● How to complete this task
Please find the lines in the following records that hold "llantas", and copy them.

● Data shown
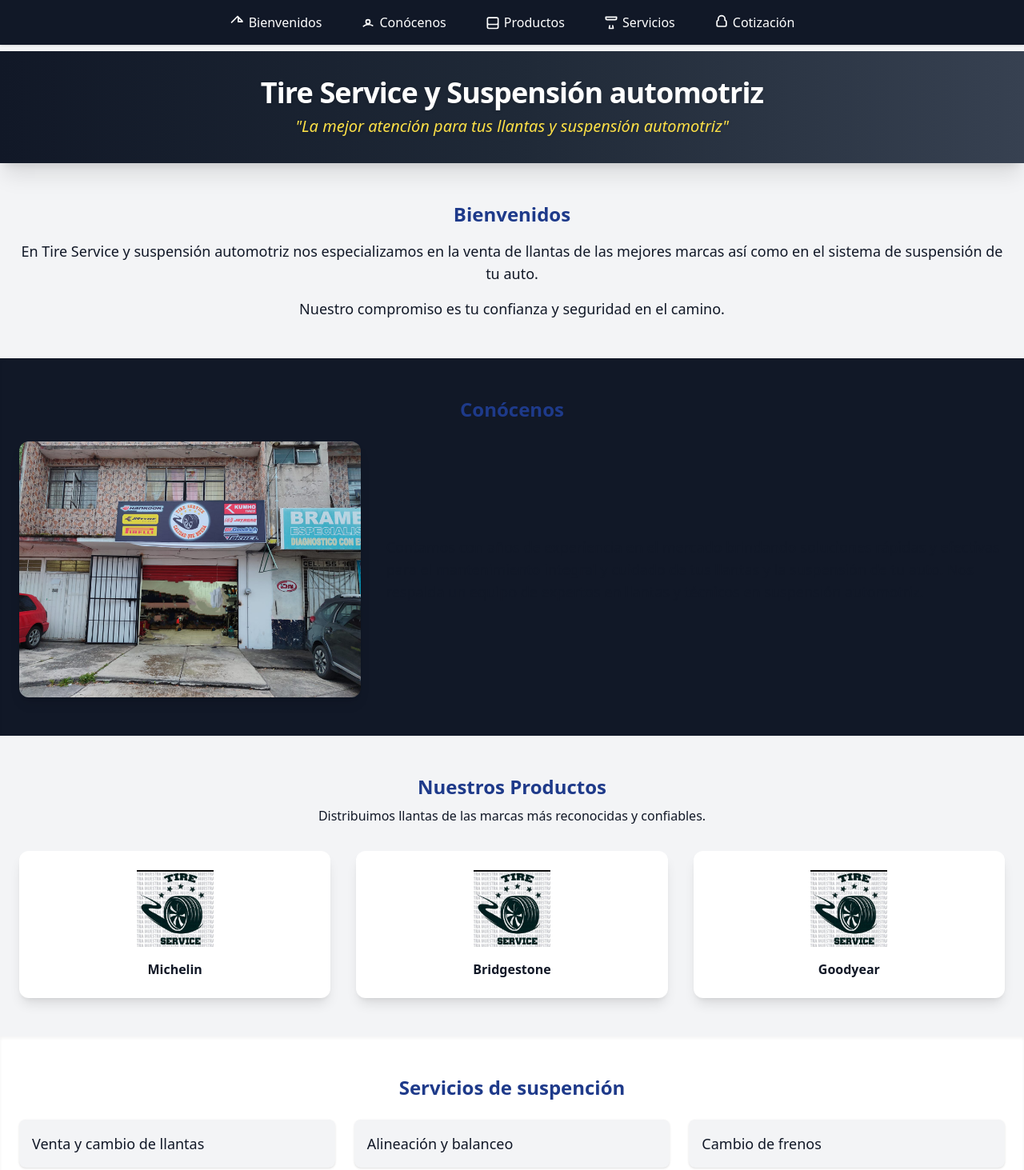
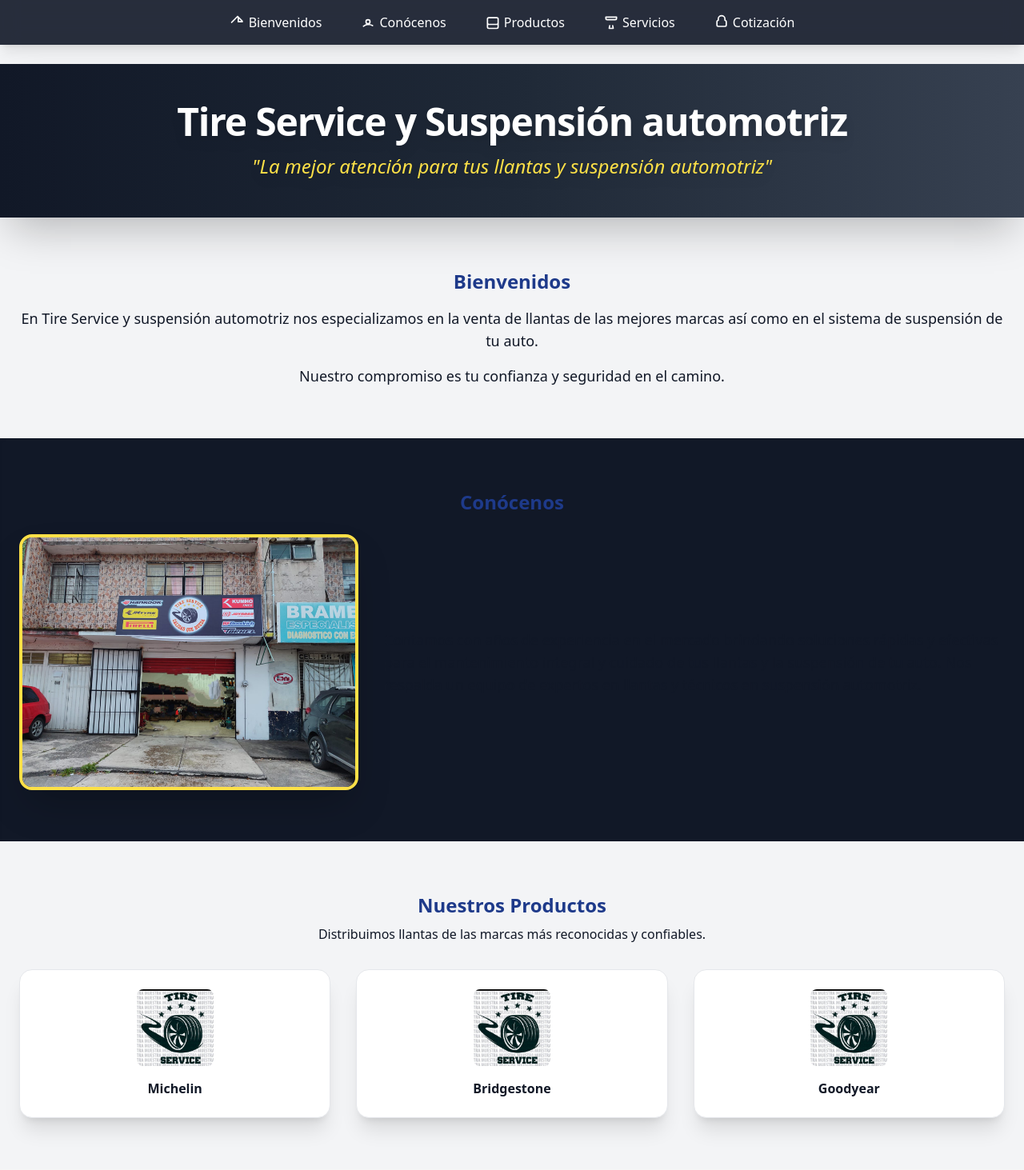
Before and after one commit to tire-service/general-mechanics, a plain HTML site: page index.html in a window 1280 px wide. Shown: the top 1463 px of the page at 80% size. Drawn offline with nearby package versions, Linux system fonts and the light colour scheme.

Commit message:
Colores mejora

```diff
--- a/index.html
+++ b/index.html
@@ -8,7 +8,7 @@
 </head>
 <body class="bg-gray-100 text-gray-900 font-sans">
   <!-- Menú de navegación -->
-  <nav class="bg-gray-900 text-white fixed w-full z-50 top-0 left-0 shadow">
+  <nav class="bg-gray-900/90 backdrop-blur-md text-white fixed w-full z-50 top-0 left-0 shadow-lg">
     <div class="container mx-auto flex justify-center gap-6 py-3">
       <a href="#bienvenida" class="flex items-center gap-1 px-3 py-1 rounded-lg hover:bg-blue-600 hover:text-yellow-300 transition duration-300"><svg xmlns='http://www.w3.org/2000/svg' class='h-5 w-5' fill='none' viewBox='0 0 24 24' stroke='currentColor'><path stroke-linecap='round' stroke-linejoin='round' stroke-width='2' d='M3 12l2-2m0 0l7-7 7 7M13 5v6h6'/></svg>Bienvenidos</a>
       <a href="#conocenos" class="flex items-center gap-1 px-3 py-1 rounded-lg hover:bg-blue-600 hover:text-yellow-300 transition duration-300"><svg xmlns='http://www.w3.org/2000/svg' class='h-5 w-5' fill='none' viewBox='0 0 24 24' stroke='currentColor'><path stroke-linecap='round' stroke-linejoin='round' stroke-width='2' d='M5.121 17.804A13.937 13.937 0 0112 15c2.485 0 4.797.657 6.879 1.804M15 11a3 3 0 11-6 0 3 3 0 016 0z'/></svg>Conócenos</a>
@@ -17,57 +17,57 @@
       <a href="#cotizacion" class="flex items-center gap-1 px-3 py-1 rounded-lg hover:bg-green-600 hover:text-yellow-300 transition duration-300"><svg xmlns='http://www.w3.org/2000/svg' class='h-5 w-5' fill='none' viewBox='0 0 24 24' stroke='currentColor'><path stroke-linecap='round' stroke-linejoin='round' stroke-width='2' d='M17 9V7a5 5 0 00-10 0v2a2 2 0 00-2 2v5a2 2 0 002 2h10a2 2 0 002-2v-5a2 2 0 00-2-2z'/></svg>Cotización</a>
     </div>
   </nav>
-  <div class="h-16"></div> <!-- Espacio para el menú fijo -->
+  <div class="h-20"></div> <!-- Espacio para el menú fijo -->
 
   <!-- Encabezado -->
-  <header class="bg-gradient-to-r from-gray-900 via-gray-800 to-gray-700 text-white py-8 shadow-xl">
+  <header class="bg-gradient-to-r from-gray-900 via-gray-800 to-gray-700 text-white py-12 shadow-2xl">
     <div class="container mx-auto text-center">
-  <h1 class="text-4xl font-extrabold tracking-tight drop-shadow">Tire Service y Suspensión automotriz</h1>
-  <p class="mt-2 text-xl italic text-yellow-300 drop-shadow">"La mejor atención para tus llantas y suspensión automotriz"</p>
+  <h1 class="text-5xl font-extrabold tracking-tight drop-shadow-lg mb-4">Tire Service y Suspensión automotriz</h1>
+  <p class="mt-2 text-2xl italic text-yellow-300 drop-shadow-lg">"La mejor atención para tus llantas y suspensión automotriz"</p>
     </div>
   </header>
 
   <!-- Bienvenida -->
-  <section id="bienvenida" class="py-12 container mx-auto px-6 text-center">
+  <section id="bienvenida" class="py-16 container mx-auto px-6 text-center">
     <h2 class="text-2xl font-bold text-blue-900">Bienvenidos</h2>
     <p class="mt-4 text-lg">En Tire Service y suspensión automotriz nos especializamos en la venta de llantas de las mejores marcas así como en el sistema de suspensión de tu auto. </p>
     <p class="mt-4 text-lg">Nuestro compromiso es tu confianza y seguridad en el camino.</p>
   </section>
 
   <!-- Conócenos -->
-  <section id="conocenos" class="bg-gray-900 py-12 shadow-inner">
+  <section id="conocenos" class="bg-gray-900 py-16 shadow-inner">
     <div class="container mx-auto px-6 text-center">
           <h2 class="text-2xl font-bold text-blue-900">Conócenos</h2>
           <div class="flex flex-col md:flex-row items-center justify-center mt-6 gap-8">
-            <img src="assets/taller.png" alt="Foto del taller" class="w-full md:w-1/2 rounded-xl shadow-lg object-cover max-h-80">
+            <img src="assets/taller.png" alt="Foto del taller" class="w-full md:w-1/2 rounded-2xl shadow-2xl object-cover max-h-80 border-4 border-yellow-300">
             <p class="mt-4 text-lg md:mt-0 md:text-left">Contamos con años de experiencia en el mercado brindando soluciones rápidas y efectivas para el mantenimiento integral y cuidado de tus llantas y la suspensión de tu auto. Nos respalda un equipo de expertos en llantas y técnicos en suspensión automotriz.</p>
           </div>
     </div>
   </section>
 
   <!-- Nuestros productos -->
-  <section id="productos" class="py-12 container mx-auto px-6">
+  <section id="productos" class="py-16 container mx-auto px-6">
     <h2 class="text-2xl font-bold text-blue-900 text-center">Nuestros Productos</h2>
     <p class="text-center mt-2">Distribuimos llantas de las marcas más reconocidas y confiables.</p>
 
     <div class="grid grid-cols-1 sm:grid-cols-2 md:grid-cols-3 gap-8 mt-8">
-      <div class="bg-white p-6 rounded-xl shadow-lg">
-        <img src="assets/tire.png" alt="Michelin" class="h-24 mx-auto">
-        <p class="mt-4 text-center font-semibold">Michelin</p>
+      <div class="bg-white p-6 rounded-2xl shadow-xl border border-gray-200 hover:scale-105 hover:shadow-2xl transition-transform duration-300">
+        <img src="assets/tire.png" alt="Michelin" class="h-24 mx-auto rounded-lg mb-2">
+        <p class="mt-4 text-center font-bold text-gray-900">Michelin</p>
       </div>
-      <div class="bg-white p-6 rounded-xl shadow-lg">
-        <img src="assets/tire.png" alt="Bridgestone" class="h-24 mx-auto">
-        <p class="mt-4 text-center font-semibold">Bridgestone</p>
+      <div class="bg-white p-6 rounded-2xl shadow-xl border border-gray-200 hover:scale-105 hover:shadow-2xl transition-transform duration-300">
+        <img src="assets/tire.png" alt="Bridgestone" class="h-24 mx-auto rounded-lg mb-2">
+        <p class="mt-4 text-center font-bold text-gray-900">Bridgestone</p>
       </div>
-      <div class="bg-white p-6 rounded-xl shadow-lg">
-        <img src="assets/tire.png" alt="Goodyear" class="h-24 mx-auto">
-        <p class="mt-4 text-center font-semibold">Goodyear</p>
+      <div class="bg-white p-6 rounded-2xl shadow-xl border border-gray-200 hover:scale-105 hover:shadow-2xl transition-transform duration-300">
+        <img src="assets/tire.png" alt="Goodyear" class="h-24 mx-auto rounded-lg mb-2">
+        <p class="mt-4 text-center font-bold text-gray-900">Goodyear</p>
       </div>
     </div>
   </section>
 
   <!-- Servicios -->
-  <section id="servicios" class="bg-white py-12 shadow-inner">
+  <section id="servicios" class="bg-white py-16 shadow-inner">
     <div class="container mx-auto px-6">
       <h2 class="text-2xl font-bold text-blue-900 text-center">Servicios de suspención</h2>
       <ul class="mt-6 grid grid-cols-1 sm:grid-cols-2 md:grid-cols-3 gap-6 text-lg">
@@ -81,7 +81,7 @@
   </section>
 
   <!-- Visítanos -->
-  <section id="cotizacion" class="py-12 container mx-auto px-6 text-center">
+  <section id="cotizacion" class="py-16 container mx-auto px-6 text-center">
     <h2 class="text-2xl font-bold text-blue-900">Visítanos o solicita una cotización</h2>
     <p class="mt-4 text-lg">📍 Dirección: Armada de México MZA E LTE 14/2 , FRACCIONAMIENTO, Popular Emiliano Zapata, Coyoacán, 04919 Ciudad de México</p>
     <p class="text-lg">📞 Teléfono: <a href="tel:+525540394994" class="text-blue-700 font-semibold">+52 5540394994</a></p>
@@ -90,7 +90,7 @@
   </section>
 
   <!-- Pie -->
-  <footer class="bg-gray-900 text-white py-6 mt-12 text-center">
+  <footer class="bg-gray-900 text-white py-8 mt-16 text-center shadow-inner">
     <p>&copy; 2025 Tire Service | Todos los derechos reservados</p>
   </footer>
 
```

● Response to the task
-  <p class="mt-2 text-xl italic text-yellow-300 drop-shadow">"La mejor atención para tus llantas y suspensión automotriz"</p>
+  <p class="mt-2 text-2xl italic text-yellow-300 drop-shadow-lg">"La mejor atención para tus llantas y suspensión automotriz"</p>
     <p class="mt-4 text-lg">En Tire Service y suspensión automotriz nos especializamos en la venta de llantas de las mejores marcas así como en el sistema de suspensión de tu auto. </p>
             <p class="mt-4 text-lg md:mt-0 md:text-left">Contamos con años de experiencia en el mercado brindando soluciones rápidas y efectivas para el mantenimiento integral y cuidado de tus llantas y la suspensión de tu auto. Nos respalda un equipo de expertos en llantas y técnicos en suspensión automotriz.</p>
     <p class="text-center mt-2">Distribuimos llantas de las marcas más reconocidas y confiables.</p>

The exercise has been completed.